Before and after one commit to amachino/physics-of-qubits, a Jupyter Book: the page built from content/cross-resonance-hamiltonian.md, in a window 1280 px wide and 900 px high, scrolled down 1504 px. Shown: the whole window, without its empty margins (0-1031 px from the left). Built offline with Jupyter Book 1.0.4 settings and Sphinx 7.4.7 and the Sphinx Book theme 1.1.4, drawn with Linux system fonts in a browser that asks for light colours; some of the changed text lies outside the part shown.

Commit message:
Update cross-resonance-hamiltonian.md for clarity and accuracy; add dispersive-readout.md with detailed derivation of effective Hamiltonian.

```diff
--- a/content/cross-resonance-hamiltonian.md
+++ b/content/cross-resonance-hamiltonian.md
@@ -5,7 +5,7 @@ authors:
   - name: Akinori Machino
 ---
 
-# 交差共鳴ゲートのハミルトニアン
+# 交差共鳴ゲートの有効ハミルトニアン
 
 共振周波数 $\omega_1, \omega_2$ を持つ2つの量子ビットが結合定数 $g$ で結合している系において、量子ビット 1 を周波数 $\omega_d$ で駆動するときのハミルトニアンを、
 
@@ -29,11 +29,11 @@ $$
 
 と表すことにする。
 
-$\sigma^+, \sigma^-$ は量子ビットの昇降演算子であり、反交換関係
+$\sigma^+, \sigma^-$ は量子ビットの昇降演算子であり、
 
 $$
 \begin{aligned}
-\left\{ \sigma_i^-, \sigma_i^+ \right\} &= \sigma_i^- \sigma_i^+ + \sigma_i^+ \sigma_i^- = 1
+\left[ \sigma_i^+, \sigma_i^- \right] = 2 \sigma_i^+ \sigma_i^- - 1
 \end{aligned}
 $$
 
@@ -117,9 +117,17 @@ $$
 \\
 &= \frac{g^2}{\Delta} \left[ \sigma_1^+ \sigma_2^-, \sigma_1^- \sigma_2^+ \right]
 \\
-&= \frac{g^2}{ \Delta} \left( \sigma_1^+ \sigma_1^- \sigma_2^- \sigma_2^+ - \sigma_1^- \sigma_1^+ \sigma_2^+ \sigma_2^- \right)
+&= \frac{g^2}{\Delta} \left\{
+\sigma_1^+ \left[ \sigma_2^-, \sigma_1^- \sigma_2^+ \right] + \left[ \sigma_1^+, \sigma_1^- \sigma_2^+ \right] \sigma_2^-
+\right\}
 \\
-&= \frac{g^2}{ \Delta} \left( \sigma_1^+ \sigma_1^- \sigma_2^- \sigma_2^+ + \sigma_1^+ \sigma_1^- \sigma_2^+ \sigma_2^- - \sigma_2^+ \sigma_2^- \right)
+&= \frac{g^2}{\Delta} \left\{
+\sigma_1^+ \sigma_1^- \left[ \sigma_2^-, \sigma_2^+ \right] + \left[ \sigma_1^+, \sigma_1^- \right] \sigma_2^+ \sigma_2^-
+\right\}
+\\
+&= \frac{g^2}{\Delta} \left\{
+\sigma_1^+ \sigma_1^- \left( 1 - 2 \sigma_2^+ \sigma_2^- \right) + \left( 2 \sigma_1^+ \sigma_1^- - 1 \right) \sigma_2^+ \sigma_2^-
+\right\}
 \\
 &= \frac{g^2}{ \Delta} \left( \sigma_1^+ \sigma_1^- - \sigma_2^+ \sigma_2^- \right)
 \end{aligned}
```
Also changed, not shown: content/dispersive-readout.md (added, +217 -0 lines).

...

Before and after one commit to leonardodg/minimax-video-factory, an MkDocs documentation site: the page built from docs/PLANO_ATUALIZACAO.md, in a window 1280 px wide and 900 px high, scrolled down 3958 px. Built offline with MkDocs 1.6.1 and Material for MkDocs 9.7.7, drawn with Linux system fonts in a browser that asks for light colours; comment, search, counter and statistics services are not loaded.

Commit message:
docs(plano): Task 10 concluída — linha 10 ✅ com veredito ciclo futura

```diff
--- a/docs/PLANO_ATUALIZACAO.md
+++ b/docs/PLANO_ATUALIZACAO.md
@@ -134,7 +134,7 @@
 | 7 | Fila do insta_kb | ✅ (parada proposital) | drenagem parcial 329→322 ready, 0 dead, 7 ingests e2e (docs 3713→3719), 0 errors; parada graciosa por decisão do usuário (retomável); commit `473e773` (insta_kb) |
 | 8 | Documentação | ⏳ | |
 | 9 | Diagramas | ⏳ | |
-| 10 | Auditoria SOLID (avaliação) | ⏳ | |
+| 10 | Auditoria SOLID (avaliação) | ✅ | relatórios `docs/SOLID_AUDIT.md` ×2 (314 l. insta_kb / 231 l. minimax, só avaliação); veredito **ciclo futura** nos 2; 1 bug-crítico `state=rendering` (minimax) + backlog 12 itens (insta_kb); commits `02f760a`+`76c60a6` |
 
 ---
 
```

--

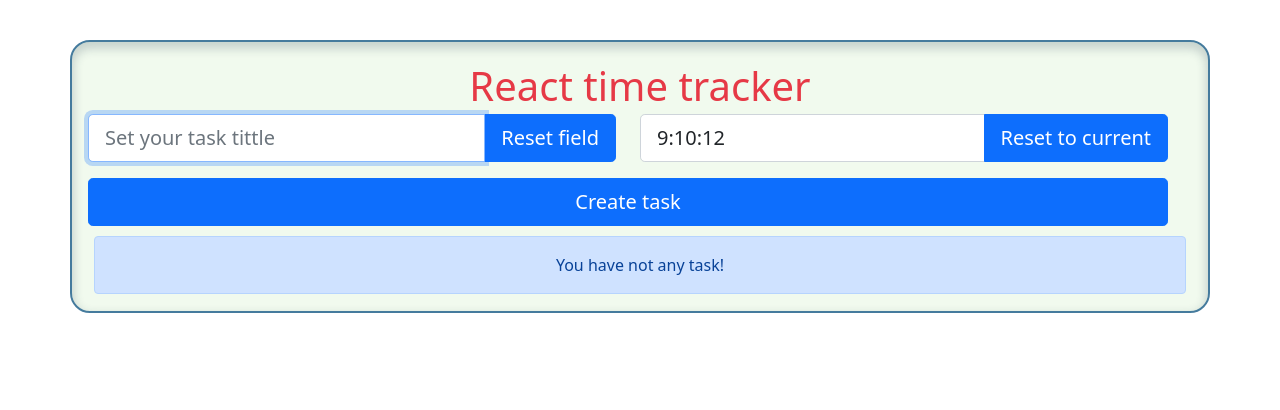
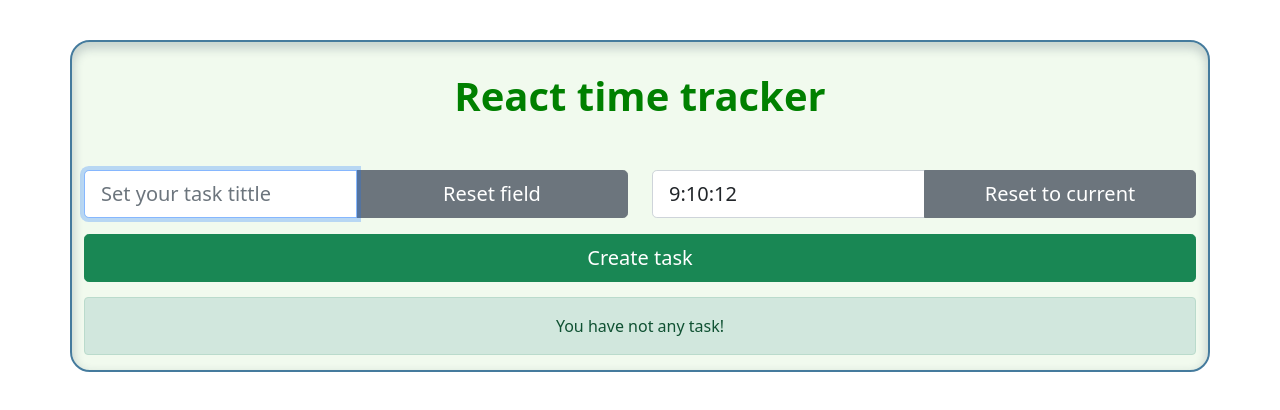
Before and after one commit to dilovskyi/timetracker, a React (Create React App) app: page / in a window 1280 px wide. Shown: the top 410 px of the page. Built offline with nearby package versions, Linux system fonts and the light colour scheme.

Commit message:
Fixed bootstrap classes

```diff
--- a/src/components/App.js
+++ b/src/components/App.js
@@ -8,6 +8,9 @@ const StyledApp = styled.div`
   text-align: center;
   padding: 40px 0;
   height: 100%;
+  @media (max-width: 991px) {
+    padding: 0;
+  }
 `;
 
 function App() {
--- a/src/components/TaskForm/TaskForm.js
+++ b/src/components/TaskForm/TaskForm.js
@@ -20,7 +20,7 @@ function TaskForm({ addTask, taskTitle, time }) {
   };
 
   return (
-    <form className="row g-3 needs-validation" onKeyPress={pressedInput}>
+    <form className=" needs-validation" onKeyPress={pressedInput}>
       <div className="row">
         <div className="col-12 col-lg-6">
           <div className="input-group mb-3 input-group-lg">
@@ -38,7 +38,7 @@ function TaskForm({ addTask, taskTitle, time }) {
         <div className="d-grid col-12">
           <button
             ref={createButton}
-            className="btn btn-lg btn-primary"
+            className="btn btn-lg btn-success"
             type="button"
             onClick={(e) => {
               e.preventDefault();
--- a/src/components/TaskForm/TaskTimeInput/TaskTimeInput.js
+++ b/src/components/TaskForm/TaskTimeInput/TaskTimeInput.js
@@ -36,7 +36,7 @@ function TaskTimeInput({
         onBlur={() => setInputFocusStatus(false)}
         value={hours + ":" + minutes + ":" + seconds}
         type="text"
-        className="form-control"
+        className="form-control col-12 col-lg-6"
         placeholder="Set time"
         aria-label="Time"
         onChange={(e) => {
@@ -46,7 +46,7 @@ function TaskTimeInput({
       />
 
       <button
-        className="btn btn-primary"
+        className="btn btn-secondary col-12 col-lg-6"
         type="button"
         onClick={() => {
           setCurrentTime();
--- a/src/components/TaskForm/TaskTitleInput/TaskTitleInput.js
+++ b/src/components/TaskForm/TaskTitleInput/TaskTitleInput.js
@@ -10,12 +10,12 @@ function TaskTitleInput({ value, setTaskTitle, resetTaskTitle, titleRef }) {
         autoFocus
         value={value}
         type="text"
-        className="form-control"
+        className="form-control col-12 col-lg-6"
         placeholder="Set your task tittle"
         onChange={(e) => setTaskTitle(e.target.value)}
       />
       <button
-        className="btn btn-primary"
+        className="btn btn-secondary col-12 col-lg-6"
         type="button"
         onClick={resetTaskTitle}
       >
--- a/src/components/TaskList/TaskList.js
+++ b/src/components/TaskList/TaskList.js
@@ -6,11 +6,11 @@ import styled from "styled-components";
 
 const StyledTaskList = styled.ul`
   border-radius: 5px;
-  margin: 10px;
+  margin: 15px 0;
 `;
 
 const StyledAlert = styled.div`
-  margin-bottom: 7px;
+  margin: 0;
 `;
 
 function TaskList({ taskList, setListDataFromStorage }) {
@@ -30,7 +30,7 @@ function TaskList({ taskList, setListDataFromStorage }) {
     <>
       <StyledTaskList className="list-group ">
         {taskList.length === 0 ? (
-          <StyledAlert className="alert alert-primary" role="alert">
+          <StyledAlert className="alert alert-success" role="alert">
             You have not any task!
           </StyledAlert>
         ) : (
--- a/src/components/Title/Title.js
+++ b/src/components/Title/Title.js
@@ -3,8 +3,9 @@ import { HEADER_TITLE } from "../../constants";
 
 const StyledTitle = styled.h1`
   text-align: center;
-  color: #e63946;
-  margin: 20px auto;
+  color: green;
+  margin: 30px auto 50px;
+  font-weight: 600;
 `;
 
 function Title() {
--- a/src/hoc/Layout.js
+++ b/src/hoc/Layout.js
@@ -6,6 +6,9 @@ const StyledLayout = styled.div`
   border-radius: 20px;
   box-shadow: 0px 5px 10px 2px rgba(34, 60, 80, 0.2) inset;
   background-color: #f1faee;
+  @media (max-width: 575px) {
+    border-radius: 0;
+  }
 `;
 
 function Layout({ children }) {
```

How to complete this task: Collect every line from the records above that contains the word "resetTaskTitle".

Result of this exercise:
@@ -10,12 +10,12 @@ function TaskTitleInput({ value, setTaskTitle, resetTaskTitle, titleRef }) {
         onClick={resetTaskTitle}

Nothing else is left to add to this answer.